Practice, Practice, Practice
Maintaining a steady pace is essential. Each part has a tremendous amount of information. It is not possible to try to fit everything into one or two days. Studying for the CPA Exam is not like cramming or pulling an all-nighter before college finals. Plan to be studying approximately three months for each of the four parts of the exam. Review all of the material for each area several times to ensure that you are well-prepared for any situation that may arise.
Here are the answers to some frequently asked questions about the CPA exam, which can help to address any remaining queries you may have.
How Is the CPA Exam Structured?
The exam is divided into four sections, each of which must be completed at a distinct time. Exam sections are divided into five parts.
There are two sections in the test that consist of multiple-choice questions while the remaining three sections of the test are task-based simulations. The total time to complete these five sections is four hours. These four hours may entail substantial research, writing, formulating, and calculating, all the while the clock is ticking. Within the four hours, there is a 15 minute break that does not count against the four hours. However, additional “bathroom breaks” will chip away at your four hours.
Each portion of the exam can be taken in any sequence, and candidates have an 18-month window after passing their first exam to complete all four sections of the exam.
How Do You Start The CPA Process?
The process of registering for the CPA exam is straightforward. Prepare and submit your application to the state board of accountancy of your preference.Check before applying to see if your state is a NASBA (National Association of State Boards of Accounting) – state. In that case, your application, transcripts, application fees, etc. all must go through NASBA. After that, you’ll have to wait 4-8 weeks for NASBA or your state to assess your application and transcript.
Which CPA Exam Section Should You Take First?
First and foremost, you should focus your efforts on the area of the CPA exam that you are most comfortable with. For example, if you have spent the last several years working as a tax accountant, you should most likely take REG first.
It will be easier for you to pass your most familiar section if you start with it first. It will also uplift your confidence for the next section. Additionally, it will serve as excellent insurance in the event that your 18 months are near expiration. Worst case scenario, you lose that first part and have to retake it. But it was your most comfortable part, and if you passed it once, you can pass it again.
If, on the other hand, you choose to take the hardest part first, this is how the scenario could play out. First, you may not pass it and that can be very demoralizing. Second, if you do pass it, but don’t complete the remaining three parts within the 18 month window, it will be this dreaded hard part that you’ll need to retake. If you have to repeat a part, better it should be a part you are most comfortable with.
Why Should You Become A CPA?
There are both tangible and intangible advantages to becoming a certified public accountant. This is the certification to pursue if you want to progress swiftly in your profession, beat out other candidates for competitive jobs, and land a job in a management position.
When comparing the average pay of an uncertified accountant with that of a certified public accountant, the latter earns approximately 30% more each year. Basically, if you want to attain the best potential success in the accounting profession, you should pursue certification as a CPA.
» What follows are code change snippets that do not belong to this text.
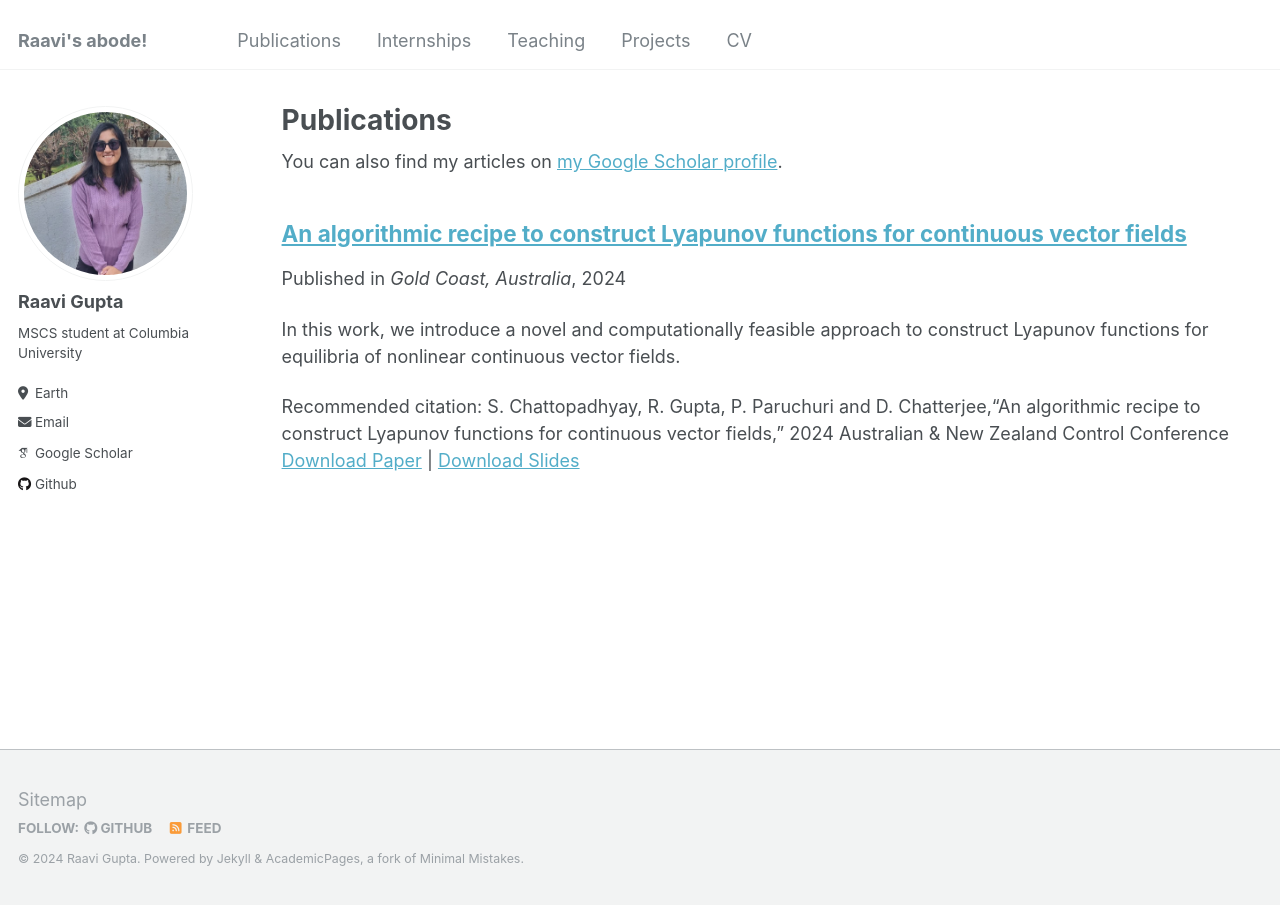
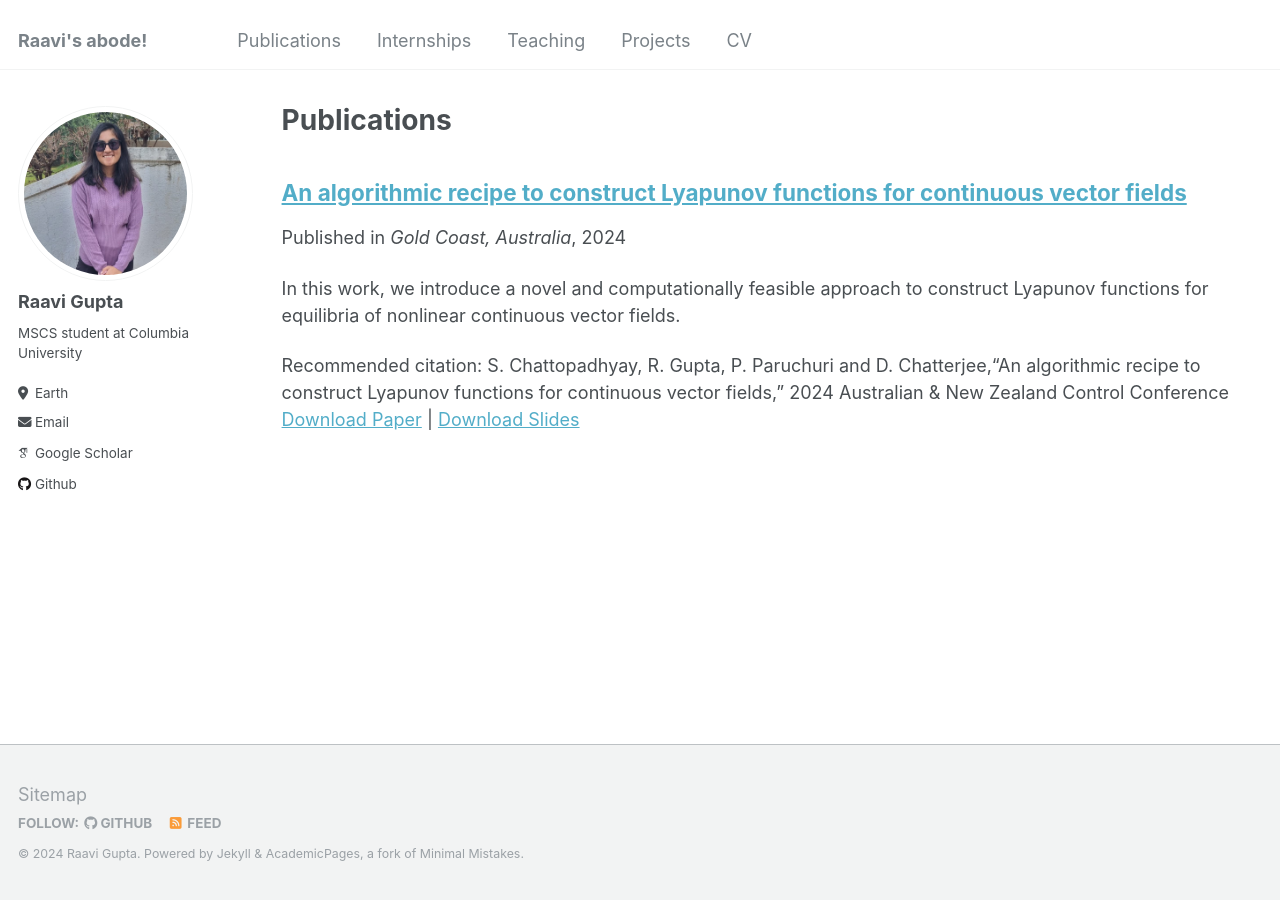
Before and after one commit to raavi02/raavi02.github.io, a Jekyll site: the page built from _pages/publications.md, in a window 1280 px wide. Built offline with Jekyll 4.4.1, drawn with Linux system fonts in a browser that asks for light colours; some web fonts are replaced.

```diff
--- a/_pages/publications.md
+++ b/_pages/publications.md
@@ -5,10 +5,6 @@ permalink: /publications/
 author_profile: true
 ---
 
-{% if site.author.googlescholar %}
-  <div class="wordwrap">You can also find my articles on <a href="{{https://scholar.google.com/citations?user=qOkDWeEAAAAJ&hl=en}}">my Google Scholar profile</a>.</div>
-{% endif %}
-
 {% include base_path %}
 
 {% for post in site.publications reversed %}
```
Also changed, not shown: _projects/btp-1.md (+1 -1 lines), 2 other files.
A CPA review course is available for everyone, regardless of their learning style. Whether you prefer audio explanations, video lectures, mnemonics, or self-study, there is a course for you – and many that have all of these features.
Explore your options before making a decision, because your study schedule will be based on the CPA review course that you select. If you are aware of your study habits and requirements, the appropriate course will guide you through these difficult months, keep you motivated, and ensure that your studying is as efficient as possible. Contact Phil Yaeger to get started.